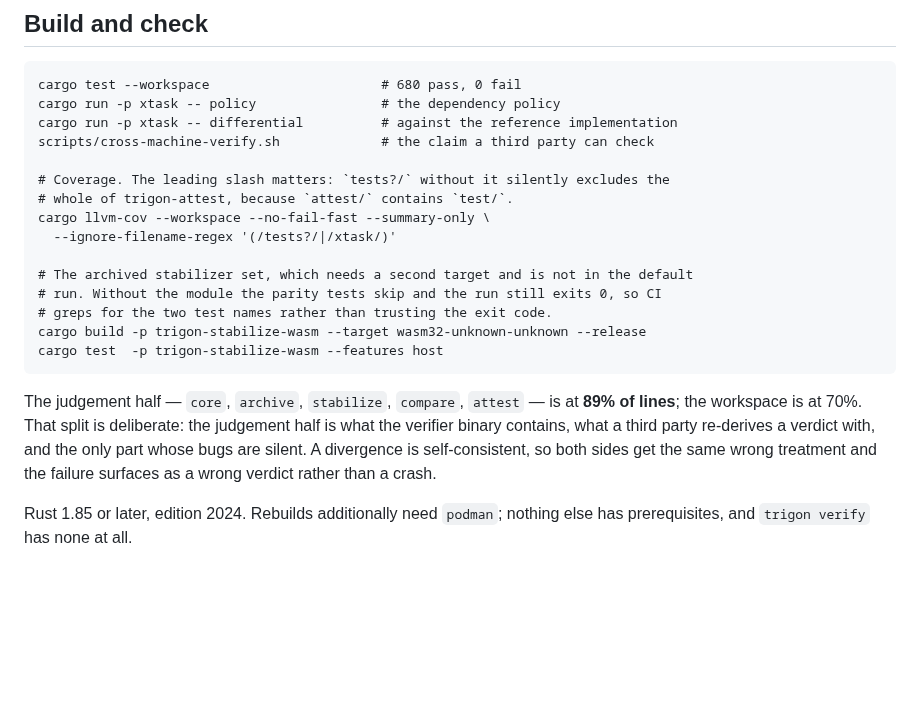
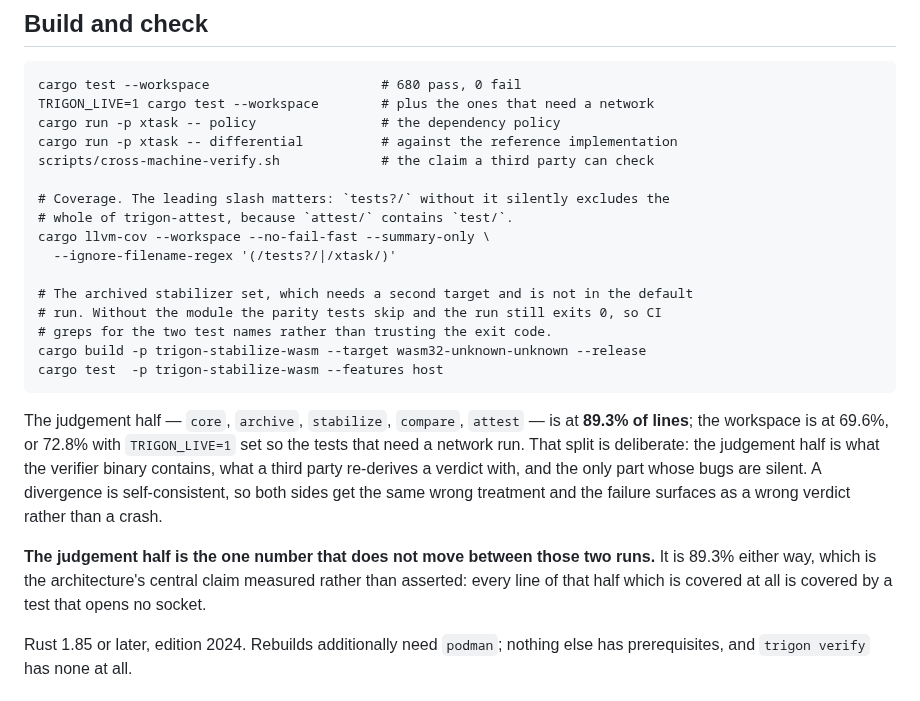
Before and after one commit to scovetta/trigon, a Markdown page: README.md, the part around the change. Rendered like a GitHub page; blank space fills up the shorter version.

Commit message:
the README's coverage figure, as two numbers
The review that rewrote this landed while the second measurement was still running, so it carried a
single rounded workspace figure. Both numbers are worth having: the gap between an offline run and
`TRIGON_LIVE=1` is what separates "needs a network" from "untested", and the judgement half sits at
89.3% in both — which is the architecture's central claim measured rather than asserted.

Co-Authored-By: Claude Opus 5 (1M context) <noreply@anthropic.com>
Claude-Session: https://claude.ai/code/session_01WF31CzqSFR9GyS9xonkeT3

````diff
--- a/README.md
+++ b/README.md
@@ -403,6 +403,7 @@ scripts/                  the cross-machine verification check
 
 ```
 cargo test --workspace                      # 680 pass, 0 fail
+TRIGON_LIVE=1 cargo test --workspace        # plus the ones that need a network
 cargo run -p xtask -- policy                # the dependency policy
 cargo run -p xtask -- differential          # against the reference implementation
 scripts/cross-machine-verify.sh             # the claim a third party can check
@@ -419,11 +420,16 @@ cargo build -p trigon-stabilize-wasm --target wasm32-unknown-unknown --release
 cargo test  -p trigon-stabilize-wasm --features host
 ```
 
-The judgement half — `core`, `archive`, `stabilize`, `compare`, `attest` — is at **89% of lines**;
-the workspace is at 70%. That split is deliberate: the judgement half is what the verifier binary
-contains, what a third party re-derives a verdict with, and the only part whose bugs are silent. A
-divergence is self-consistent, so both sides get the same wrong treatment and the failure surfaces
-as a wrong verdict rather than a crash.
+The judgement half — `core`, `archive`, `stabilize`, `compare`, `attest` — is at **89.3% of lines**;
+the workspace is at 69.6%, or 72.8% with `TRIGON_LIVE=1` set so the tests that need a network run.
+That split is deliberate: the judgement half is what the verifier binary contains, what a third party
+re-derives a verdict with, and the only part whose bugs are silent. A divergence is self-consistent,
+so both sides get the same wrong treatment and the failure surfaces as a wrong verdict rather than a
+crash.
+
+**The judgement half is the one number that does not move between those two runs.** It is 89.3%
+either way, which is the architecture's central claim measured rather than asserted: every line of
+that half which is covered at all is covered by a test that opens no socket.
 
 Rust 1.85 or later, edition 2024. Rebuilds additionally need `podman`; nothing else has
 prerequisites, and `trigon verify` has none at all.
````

◇ ◇ ◇ ◇ ◇ ◇ ◇

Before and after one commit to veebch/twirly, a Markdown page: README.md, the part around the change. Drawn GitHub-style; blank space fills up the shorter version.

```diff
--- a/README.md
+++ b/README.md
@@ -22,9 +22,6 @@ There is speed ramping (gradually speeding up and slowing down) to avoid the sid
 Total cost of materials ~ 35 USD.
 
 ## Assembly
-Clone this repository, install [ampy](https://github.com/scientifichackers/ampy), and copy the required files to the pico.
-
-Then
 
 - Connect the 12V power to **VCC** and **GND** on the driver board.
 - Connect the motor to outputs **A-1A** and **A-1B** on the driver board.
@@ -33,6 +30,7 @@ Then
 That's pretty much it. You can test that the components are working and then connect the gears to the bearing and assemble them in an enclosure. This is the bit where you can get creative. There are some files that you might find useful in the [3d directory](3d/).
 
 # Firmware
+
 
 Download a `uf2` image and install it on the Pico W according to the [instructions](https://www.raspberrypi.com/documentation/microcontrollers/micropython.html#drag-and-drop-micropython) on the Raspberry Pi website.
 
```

◇ ◇ ◇ ◇ ◇ ◇ ◇

**What is needed:**
Go through the listing above and write out exactly the lines starting with the one holding "Before and after one commit to scovetta/trigon, a" and running through the one holding "the README's coverage figure, as two numbers", ends included, and no others.

**Exercise answer:**
Before and after one commit to scovetta/trigon, a Markdown page: README.md, the part around the change. Rendered like a GitHub page; blank space fills up the shorter version.

Commit message:
the README's coverage figure, as two numbers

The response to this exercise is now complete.